= Beginning of Section =
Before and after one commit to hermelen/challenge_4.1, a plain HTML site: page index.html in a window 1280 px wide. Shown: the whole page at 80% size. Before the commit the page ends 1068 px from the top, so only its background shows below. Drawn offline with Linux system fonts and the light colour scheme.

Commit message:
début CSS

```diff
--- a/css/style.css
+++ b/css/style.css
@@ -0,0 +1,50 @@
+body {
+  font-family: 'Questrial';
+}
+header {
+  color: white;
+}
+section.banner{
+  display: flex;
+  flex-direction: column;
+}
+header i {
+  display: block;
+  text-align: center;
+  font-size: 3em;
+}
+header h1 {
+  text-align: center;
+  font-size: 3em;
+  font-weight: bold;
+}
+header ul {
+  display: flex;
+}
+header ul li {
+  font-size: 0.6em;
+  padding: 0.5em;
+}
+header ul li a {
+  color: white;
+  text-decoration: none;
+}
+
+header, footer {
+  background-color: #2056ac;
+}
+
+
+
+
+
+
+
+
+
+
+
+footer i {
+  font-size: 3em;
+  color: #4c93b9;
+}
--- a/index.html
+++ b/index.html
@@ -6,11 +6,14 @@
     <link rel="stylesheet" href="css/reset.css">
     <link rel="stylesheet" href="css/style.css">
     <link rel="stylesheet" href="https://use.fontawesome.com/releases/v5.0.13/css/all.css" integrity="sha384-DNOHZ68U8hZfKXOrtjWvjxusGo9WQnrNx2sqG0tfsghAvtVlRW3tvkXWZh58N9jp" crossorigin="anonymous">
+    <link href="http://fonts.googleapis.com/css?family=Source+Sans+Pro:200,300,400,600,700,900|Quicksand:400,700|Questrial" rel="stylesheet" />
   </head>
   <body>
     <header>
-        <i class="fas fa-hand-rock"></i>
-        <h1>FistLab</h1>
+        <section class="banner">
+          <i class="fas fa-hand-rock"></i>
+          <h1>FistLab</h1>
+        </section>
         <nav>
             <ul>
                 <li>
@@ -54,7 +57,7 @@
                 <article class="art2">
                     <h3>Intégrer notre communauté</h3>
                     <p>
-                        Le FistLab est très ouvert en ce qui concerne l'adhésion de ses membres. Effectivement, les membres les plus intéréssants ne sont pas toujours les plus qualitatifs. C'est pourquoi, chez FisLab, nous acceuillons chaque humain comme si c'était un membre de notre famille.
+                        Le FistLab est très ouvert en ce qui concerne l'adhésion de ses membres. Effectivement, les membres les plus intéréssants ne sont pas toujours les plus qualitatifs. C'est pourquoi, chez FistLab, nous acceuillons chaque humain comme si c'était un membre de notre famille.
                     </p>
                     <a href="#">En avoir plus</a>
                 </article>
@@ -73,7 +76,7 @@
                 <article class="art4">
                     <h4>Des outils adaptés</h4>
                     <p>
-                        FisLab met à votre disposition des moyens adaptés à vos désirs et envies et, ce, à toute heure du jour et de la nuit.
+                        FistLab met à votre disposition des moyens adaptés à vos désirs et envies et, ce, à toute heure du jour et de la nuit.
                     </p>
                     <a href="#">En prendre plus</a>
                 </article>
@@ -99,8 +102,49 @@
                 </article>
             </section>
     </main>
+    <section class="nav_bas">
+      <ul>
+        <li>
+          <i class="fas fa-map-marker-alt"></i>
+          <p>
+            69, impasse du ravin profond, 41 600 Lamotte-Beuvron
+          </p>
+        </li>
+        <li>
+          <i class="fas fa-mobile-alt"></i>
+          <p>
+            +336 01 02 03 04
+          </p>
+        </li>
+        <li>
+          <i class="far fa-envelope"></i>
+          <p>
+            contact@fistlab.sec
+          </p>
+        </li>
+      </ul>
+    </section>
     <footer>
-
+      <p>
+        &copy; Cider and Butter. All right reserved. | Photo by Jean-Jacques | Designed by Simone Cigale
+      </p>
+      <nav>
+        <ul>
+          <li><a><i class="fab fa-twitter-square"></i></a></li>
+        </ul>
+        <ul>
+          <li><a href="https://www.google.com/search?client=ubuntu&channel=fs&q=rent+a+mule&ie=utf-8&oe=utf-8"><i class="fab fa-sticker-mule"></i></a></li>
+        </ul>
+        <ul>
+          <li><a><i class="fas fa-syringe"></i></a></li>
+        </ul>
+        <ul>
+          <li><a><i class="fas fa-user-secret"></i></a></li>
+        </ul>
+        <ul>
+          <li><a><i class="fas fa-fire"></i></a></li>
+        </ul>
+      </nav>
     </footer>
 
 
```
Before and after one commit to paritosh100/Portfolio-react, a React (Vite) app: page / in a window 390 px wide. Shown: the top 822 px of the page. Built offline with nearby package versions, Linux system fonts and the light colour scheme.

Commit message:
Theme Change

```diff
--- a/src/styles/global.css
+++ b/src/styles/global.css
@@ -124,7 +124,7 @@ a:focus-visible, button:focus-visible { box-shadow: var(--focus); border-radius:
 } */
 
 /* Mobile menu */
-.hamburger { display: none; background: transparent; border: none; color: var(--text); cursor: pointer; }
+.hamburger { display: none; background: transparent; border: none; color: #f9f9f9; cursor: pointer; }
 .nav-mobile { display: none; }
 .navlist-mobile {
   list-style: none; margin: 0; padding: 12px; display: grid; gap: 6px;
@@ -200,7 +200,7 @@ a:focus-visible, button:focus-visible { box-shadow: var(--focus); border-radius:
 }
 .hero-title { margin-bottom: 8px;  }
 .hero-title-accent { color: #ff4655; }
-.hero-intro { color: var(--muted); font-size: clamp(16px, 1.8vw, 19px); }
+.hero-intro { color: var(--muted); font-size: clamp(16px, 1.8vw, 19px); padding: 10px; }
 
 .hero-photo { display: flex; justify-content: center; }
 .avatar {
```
= End of Section =
Go line by line through the data, copying each one that contains the word "hero".

 .hero-title { margin-bottom: 8px;  }
 .hero-title-accent { color: #ff4655; }
-.hero-intro { color: var(--muted); font-size: clamp(16px, 1.8vw, 19px); }
+.hero-intro { color: var(--muted); font-size: clamp(16px, 1.8vw, 19px); padding: 10px; }
 .hero-photo { display: flex; justify-content: center; }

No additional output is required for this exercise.